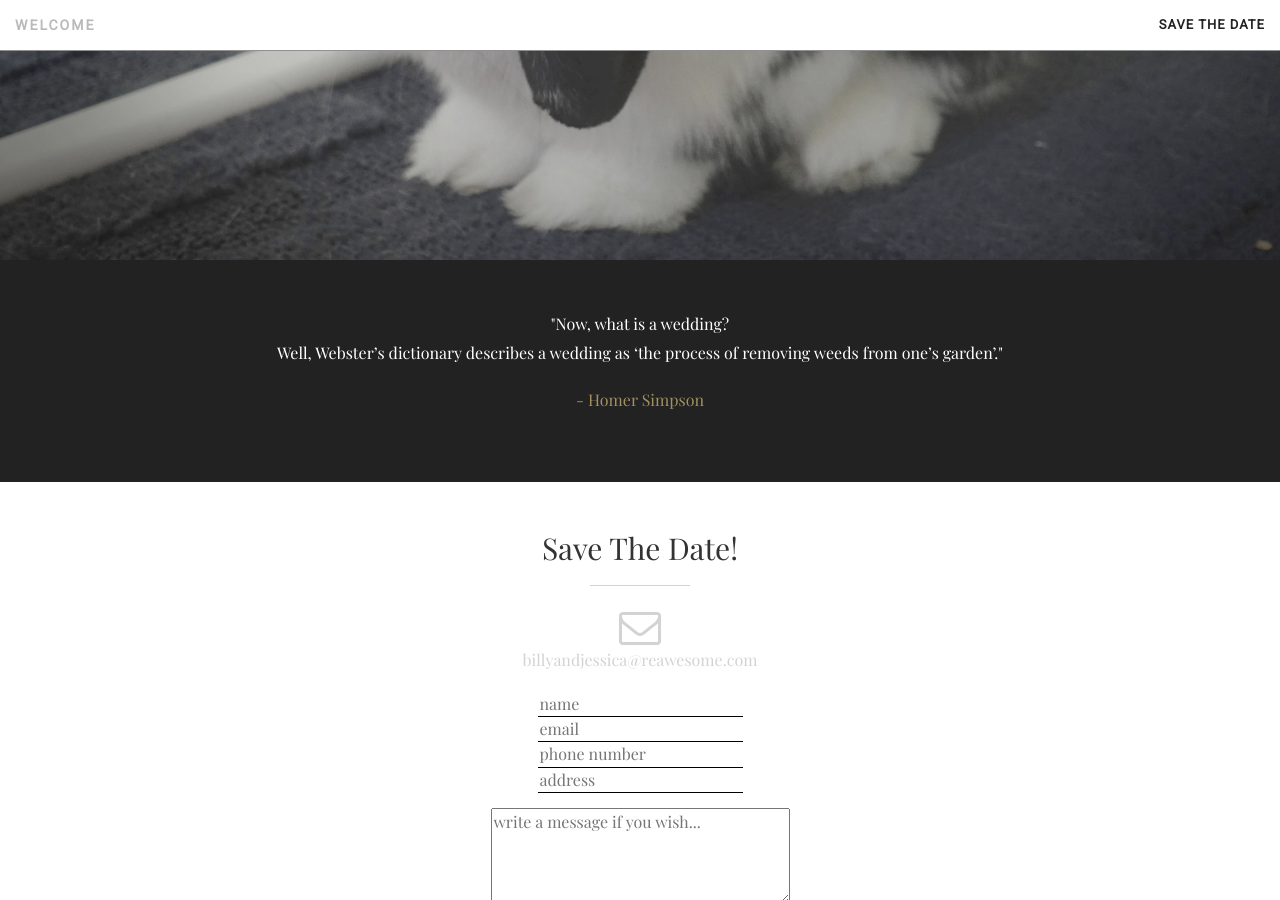
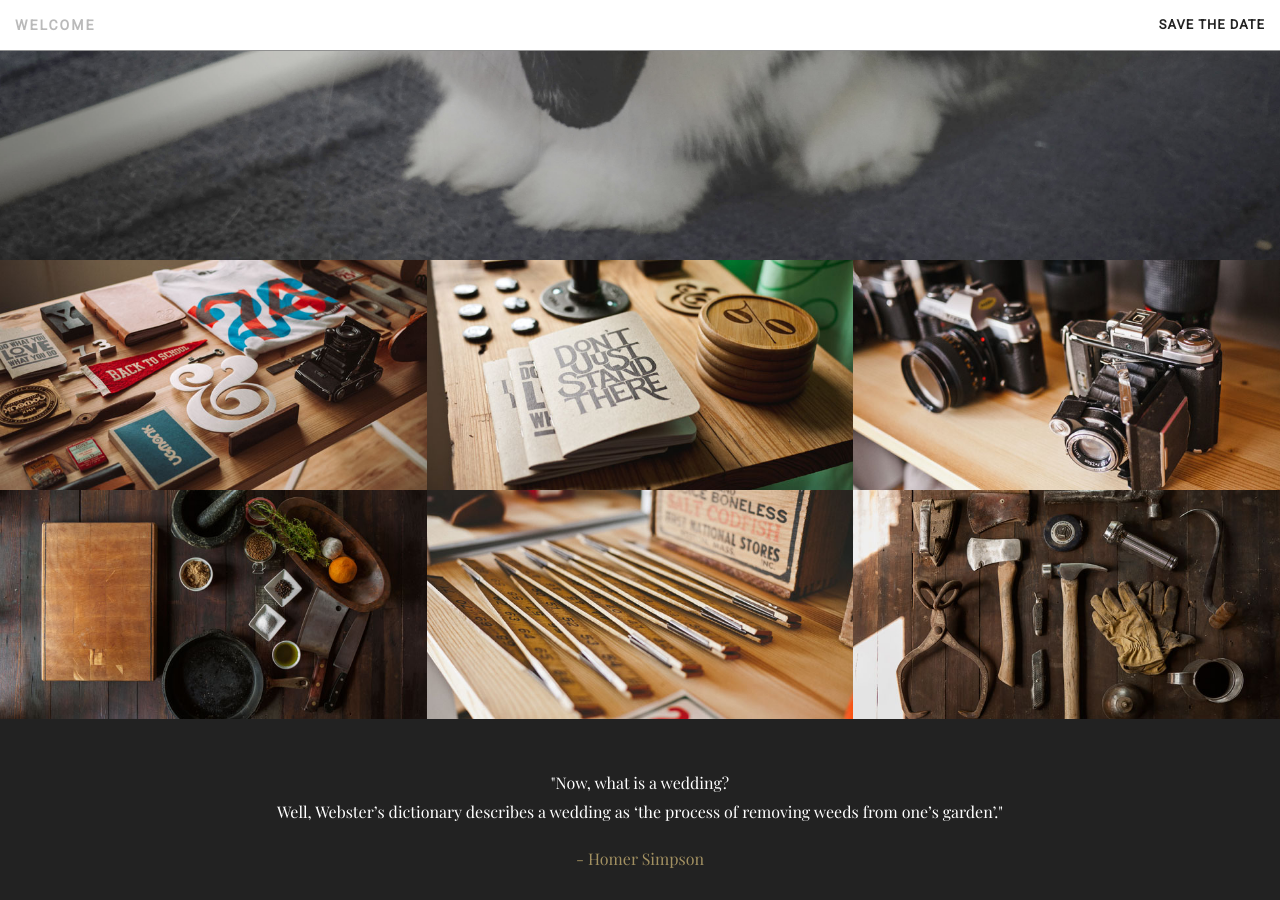
Before and after one commit to notbleh/wed-website, a Jekyll site: the page built from savethedate.html, in a window 1280 px wide and 900 px high, scrolled down 640 px. Built offline with Jekyll 4.4.1, drawn with Linux system fonts in a browser that asks for light colours.

Commit message:
Update savethedate.html

```diff
--- a/_layouts/savethedate.html
+++ b/_layouts/savethedate.html
@@ -6,6 +6,7 @@
 <body id="page-top">
   {% include nav-preview.html %}
   {% include save-the-date.html %}
+  {% include portfolio.html %}
   {% include aside.html %}
   {% include contact.html %}
   {% include scripts.html %}
```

* EXERCISE AIM
Exclude the pictures. Write out the remaining data exactly.

* ANSWER FOR THIS EXERCISE
Before and after one commit to notbleh/wed-website, a Jekyll site: the page built from savethedate.html, in a window 1280 px wide and 900 px high, scrolled down 640 px. Built offline with Jekyll 4.4.1, drawn with Linux system fonts in a browser that asks for light colours.

Commit message:
Update savethedate.html

```diff
--- a/_layouts/savethedate.html
+++ b/_layouts/savethedate.html
@@ -6,6 +6,7 @@
 <body id="page-top">
   {% include nav-preview.html %}
   {% include save-the-date.html %}
+  {% include portfolio.html %}
   {% include aside.html %}
   {% include contact.html %}
   {% include scripts.html %}
```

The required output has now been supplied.